**WORK TO COMPLETE:** Tally the lines below that hold the string "class", and give only the tally.

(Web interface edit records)
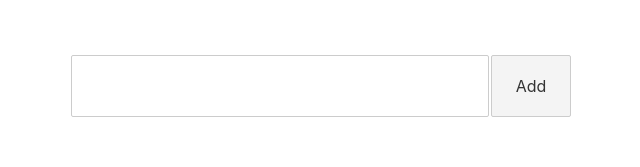
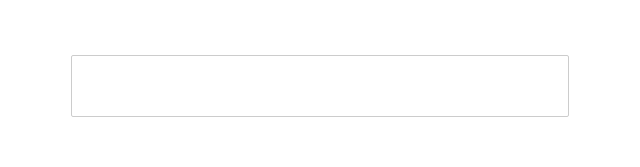
Before and after one commit to alximbot/learn-svelte, a Svelte app: page / in a window 1280 px wide. Shown: the part 209-376 px from the top of the page, without its empty margins (319-959 px from the left). Built offline with nearby package versions, Linux system fonts and the light colour scheme.

Commit message:
9. Conditionally show add button

```diff
--- a/src/List.svelte
+++ b/src/List.svelte
@@ -15,7 +15,9 @@
 
 <div class="newInputContainer">
   <input class="newInput" placeholder="" bind:value={newItem} />
-  <button class="addButton" on:click={addToList}>Add</button>
+  {#if !!newItem}
+    <button class="addButton" on:click={addToList}>Add</button>
+  {/if}
 </div>
 
 <div class="listItems">
@@ -59,8 +61,8 @@
   }
 
   .newInputContainer {
+    position: relative;
     display: grid;
-    grid-template-columns: auto 80px;
     margin-bottom: 40px;
   }
 
@@ -83,5 +85,11 @@
 
   .addButton {
     cursor: pointer;
+    position: absolute;
+    right: 0;
+    width: 64px;
+    color: coral;
+    background: none;
+    border: none;
   }
 </style>
```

**SOLUTION TO THE EXERCISE:** 5